Yet this is less an oddity than an instructive moment. Mary understands, with these words, what Jesus came to do.

This world always expects salvation to flow from the top. Worldly deliverance is in the hands of the powerful and well-known. We write books about the most influential among us, and almost inevitably they are the lords of government or masters of business. We exalt the proud and overlook the humble.

God views things differently. In His eyes, it is the proud and the mighty who are in a sense the problem. Scripture throughout shows an ambivalence towards power – while it can be used for good, it also corrupts, and the corrupt often gravitate toward it. Over and over the Lord declares His care for the lowly, the oppressed, the needy and the powerless. In His birth, God is finally and cosmically siding with these outsiders.

He is doing this, though, not simply out of principle. He is coming in this upside down way because His aim is to turn the world upside down. Because, in coming this way, He is actually beginning to do it. “He has scattered the proud in the thoughts of their hearts; he has brought down the mighty from their thrones and exalted those of humble estate; he has filled the hungry with good things, and the rich he has sent away empty.” The form of His coming is in fact the work He has come to accomplish.

The kingdom of heaven is an upside-down kingdom. The world God creates is an upside-down world. It is for the pauper and the sinner and the outcast. It is also for the powerful and the Pharisee, surely, but only as they recognize their haughty vestments for the rags they are. Those on the top must stoop to the lowliest place if they hope to find salvation, and the tax collectors and prostitutes will often find it before them.

The profound mystery, though, is that as we move through this upside-down story, we start to recognize that this world is in truth the world we all long for. That our earthly city is in truth the place askew.
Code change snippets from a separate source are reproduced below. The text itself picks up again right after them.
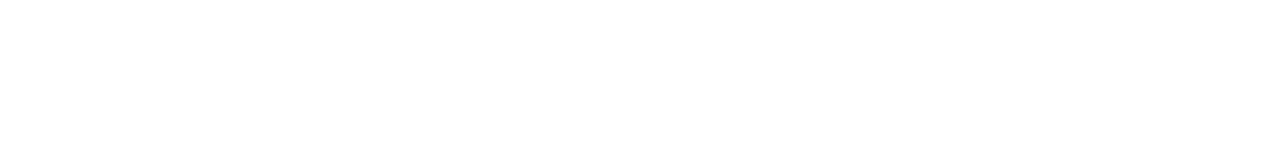
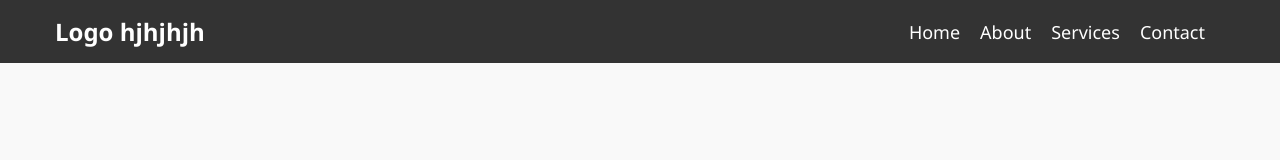
Before and after one commit to DNP-LR/NTECH_INTERNS01_PROJECT, a website: page pages/About.html in a window 1280 px wide. Drawn offline with Linux system fonts and the light colour scheme.

Commit message:
we did nav section

```diff
--- a/css/about.css
+++ b/css/about.css
@@ -0,0 +1,89 @@
+/* Reset default styles */
+* {
+    margin: 0;
+    padding: 0;
+    box-sizing: border-box;
+  }
+
+  /* Body styles */
+  body {
+    font-family: 'Segoe UI', Tahoma, Geneva, Verdana, sans-serif;
+    background-color: #f9f9f9;
+  }
+
+  /* Navigation styles */
+  nav {
+    background-color: #333;
+    color: #fff;
+  }
+
+  .container {
+    max-width: 1200px;
+    margin: 0 auto;
+    padding: 15px;
+    display: flex;
+    justify-content: space-between;
+    align-items: center;
+  }
+
+  h1 {
+    font-size: 24px;
+    margin: 0;
+    color: #fff;
+  }
+
+  ul {
+    list-style-type: none;
+    margin: 0;
+    padding: 0;
+    display: flex;
+  }
+
+  li {
+    margin-right: 20px;
+  }
+
+  a {
+    text-decoration: none;
+    color: #fff;
+    font-size: 18px;
+    transition: color 0.3s ease;
+  }
+
+  a:hover {
+    color: #ffc107;
+  }
+
+
+  /* ==========================================================================
+     Base styles: opinionated defaults
+     ========================================================================== */
+
+  @media only screen and (min-width: 35em) {
+    /* Style adjustments for viewports that meet the condition */
+  }
+
+  @media print,
+  (-webkit-min-device-pixel-ratio: 1.25),
+  (min-resolution: 1.25dppx),
+  (min-resolution: 120dpi) {
+    /* Style adjustments for high resolution devices */
+  }
+
+  /* ==========================================================================
+     Print styles.
+     Inlined to avoid the additional HTTP request:
+     https://www.phpied.com/delay-loading-your-print-css/
+     ========================================================================== */
+
+  @media print {
+    *,
+    *::before,
+    *::after {
+      background: #fff !important;
+      color: #000 !important;
+      /* Black prints faster */
+      box-shadow: none !important;
+      text-shadow: none !important;
+    }
+  }
--- a/pages/About.html
+++ b/pages/About.html
@@ -8,6 +8,21 @@
     <link rel="stylesheet" href="/css/about.css">
 </head>
 <body>
+
+    <section>
+        <nav>
+
+          <div class="container">
+            <h1>Logo hjhjhjh</h1>
+            <ul>
+              <li><a href="#home">Home</a></li>
+              <li><a href="pages/index.html">About</a></li>
+              <li><a href="#services">Services</a></li>
+              <li><a href="#contact">Contact</a></li>
+            </ul>
+          </div>
+        </nav>
+      </section>
 
 
 
```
All those buildings we thought so tall were in truth jutting down from the floor of heaven, and that only by seeking the lowest places might we break through into the right-side-up where we belong.

Down he came from up,
and in from out,
and here from there.
A long leap,
an incandescent fall
from magnificent
to naked, frail, small,
through space,
between stars,
into our chill night air,
shrunk, in infant grace,
to our damp, cramped
earthy place
among all
the shivering sheep.

And now, after all,
there he lies,
fast asleep.

-Luci Shaw, Descent